“The valuable partnership between CMS and AoA is a critical complement to the fraud-fighting tools used across HHS, such as claims reviews and investigations,” said Peter Budetti, director of CMS’ new Center for Program Integrity.“We continue to work with and rely on our beneficiaries, who experience these scams firsthand and are the first line of defense – taking actions to prevent as well as detect health care fraud. We at CMS appreciate the efforts of millions of beneficiaries, who have been educated through SMP projects, and their work to reduce fraud, waste, and abuse in Medicare.”
Don’t give sensitive information to someone you don’t know.

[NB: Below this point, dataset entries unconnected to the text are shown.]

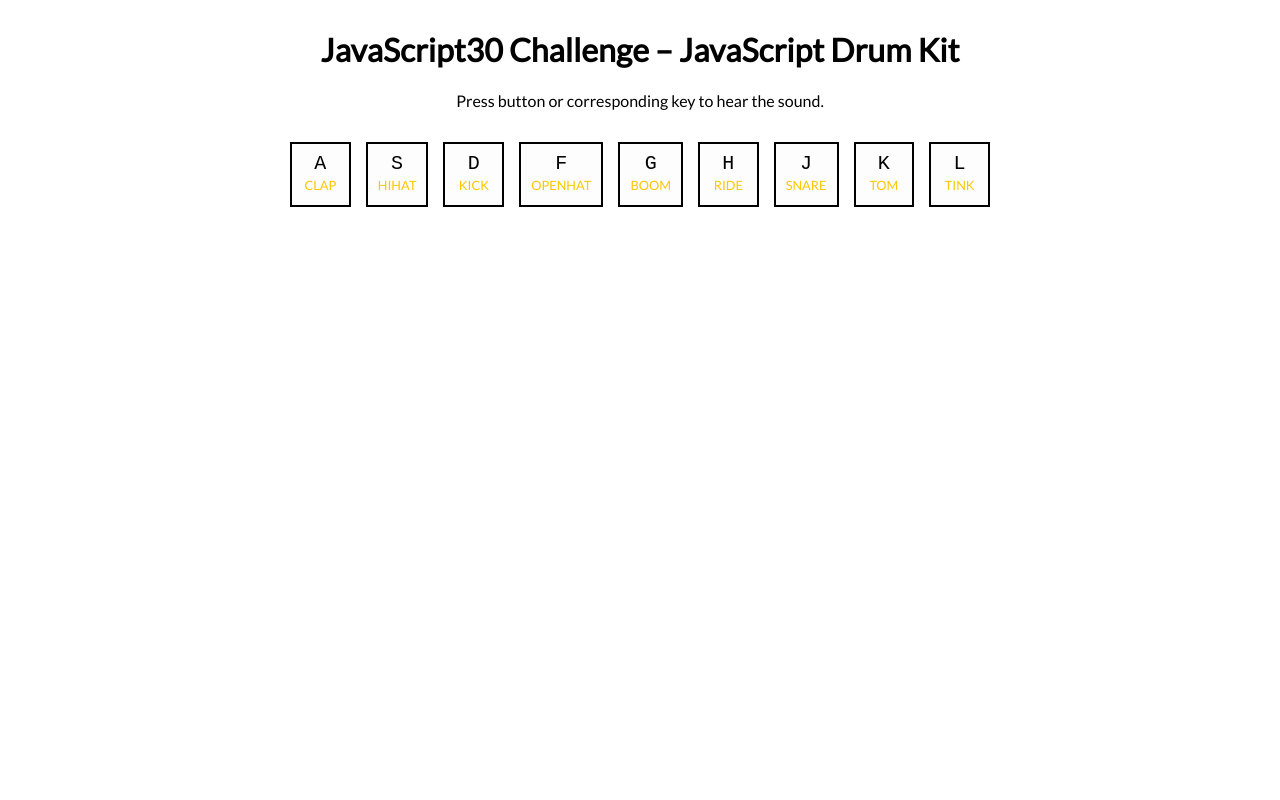
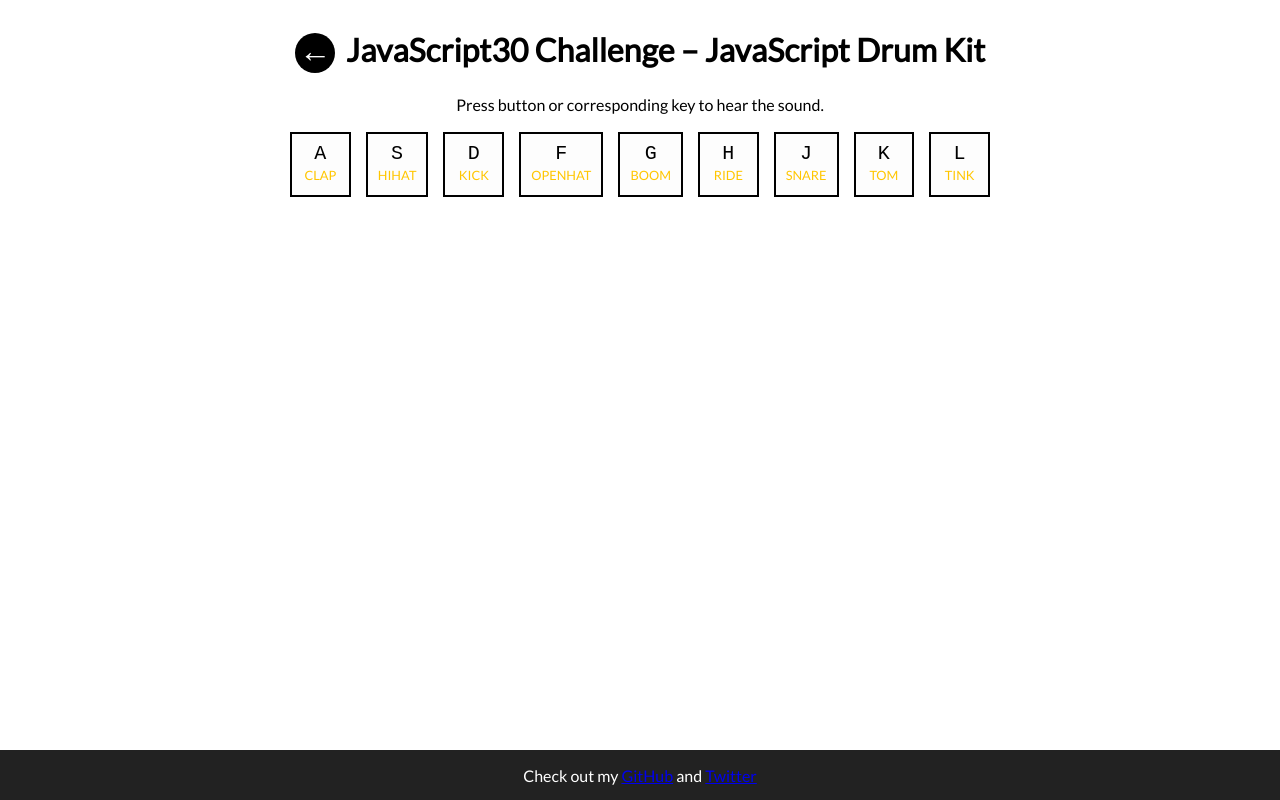
Before and after one commit to Sacret/JavaScript30, a plain HTML site: page 1/index.html in a window 1280 px wide. Drawn offline with Linux system fonts and the light colour scheme.

Commit message:
Add footer and back button

```diff
--- a/1/index.css
+++ b/1/index.css
@@ -1,26 +1,3 @@
-@import url('https://fonts.googleapis.com/css?family=Lato');
-
-html, body {
-  font-family: 'Lato', sans-serif;
-}
-
-.keys {
-  width: 700px;
-  margin: auto;
-}
-
-.keys__title {
-  margin-top: 30px;
-  text-align: center;
-}
-
-.keys__description {
-  margin-bottom: 30px;
-
-  line-height: 22px;
-  text-align: center;
-}
-
 .keys__container {
   display: flex;
   flex: 1;
--- a/1/index.html
+++ b/1/index.html
@@ -3,16 +3,21 @@
 <head>
   <meta charset="utf-8">
   <title>JavaScript30 Challenge – JavaScript Drum Kit</title>
+  <link href="../index.css" rel="stylesheet">
   <link href="index.css" rel="stylesheet">
 </head>
 
-<body>
-  <div class="keys">
-    <h1 class="keys__title">JavaScript30 Challenge – JavaScript Drum Kit</h1>
-    <p class="keys__description">
+<body class="container">
+  <div class="main">
+    <h1 class="main__title">
+      <a href="../index.html" class="main__back-btn">←</a>
+      JavaScript30 Challenge – JavaScript Drum Kit
+    </h1>
+    <p class="main__description">
       Press button or corresponding key to hear the sound.
     </p>
 
+    <div class="keys">
       <div class="keys__container">
         <div data-key="65" class="keys__key">
           <kbd>A</kbd>
@@ -72,6 +77,14 @@
         <audio data-key="76" src="sounds/tink.wav"></audio>
       </div>
     </div>
+  </div>
+
+  <footer class="footer">
+    <div class="footer__inner">
+      <span>Check out my <a href="https://github.com/Sacret">GitHub</a>
+      and <a href="https://twitter.com/Sacret19">Twitter</a></span>
+    </div>
+  </footer>
 
   <script src="script.js"></script>
 </body>
--- a/index.css
+++ b/index.css
@@ -4,9 +4,17 @@
   font-family: 'Lato', sans-serif;
 }
 
+.container {
+  display: flex;
+  min-height: 100vh;
+  flex-direction: column;
+  margin: 0;
+}
+
 .main {
   width: 700px;
   margin: auto;
+  flex: 1;
 }
 
 .main__title {
@@ -14,7 +22,37 @@
   text-align: center;
 }
 
+.main__back-btn {
+  height: 40px;
+  width: 40px;
+  margin-right: 5px;
+  display: inline-block;
+
+  line-height: 34px;
+  text-decoration: none;
+  color: #fff;
+  background: #000;
+  border-radius: 50%;
+}
+
 .main__description {
   line-height: 22px;
   text-align: center;
 }
+
+
+.footer {
+  height: 50px;
+
+  background: #222;
+  color: #fff;
+}
+
+.footer__inner {
+  height: 50px;
+  width: 700px;
+  margin: auto;
+  display: flex;
+  align-items: center;
+  justify-content: center;
+}
```
Also changed, not shown: index.html (+8 -1 lines). Lines whose indentation alone changed are shown as unchanged.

Your Social Security, Medicare, and bank account numbers can be used to defraud you.
You also should avoid sending personal information on the phone or over an unsecure Internet connection. Never purchase items from a website that you’ve found from an e-mail link. If you know the name of an organization you want to do business with, go to the website on your own.
Don’t give any sensitive information out over the phone. Beware of people who say they’re from an organization such as Medicare and they need to know your Medicare number. If they truly were from Medicare, they wouldn’t need to ask. Nor would they call or visit your home unless you called them first. Also consider getting on the federal Do Not Call list.
How can I detect fraud and identify errors?
Here are a few simple steps you can take to detect possible fraud.
Keep records of your health care visits, services, and equipment provided, significant lab work, etc. Also, file copies of any bills or notices from insurance companies, doctors, hospitals, pharmacies, etc., as well as canceled checks.
Always review your Medicare Summary Notice or Part D Explanation of Benefits, and compare these notices to your own records and receipts to make sure they are correct.
Look for three things on your billing statement
1) Charges for something you didn’t get
2) Billing for the same thing twice
3) Services that were not ordered by you or your doctor
Is it okay to dispute information on my Medicare Summary Notice or Part D Exploration of Benefits?
Your health benefits are yours, and it is perfectly acceptable to ask questions of your provider or plan if something does not make sense or may be incorrect. You should contact your provider or plan if:
• You do not understand the charges billed
• You do not think you received a product or service that appears on your statement
• You feel a service was unnecessary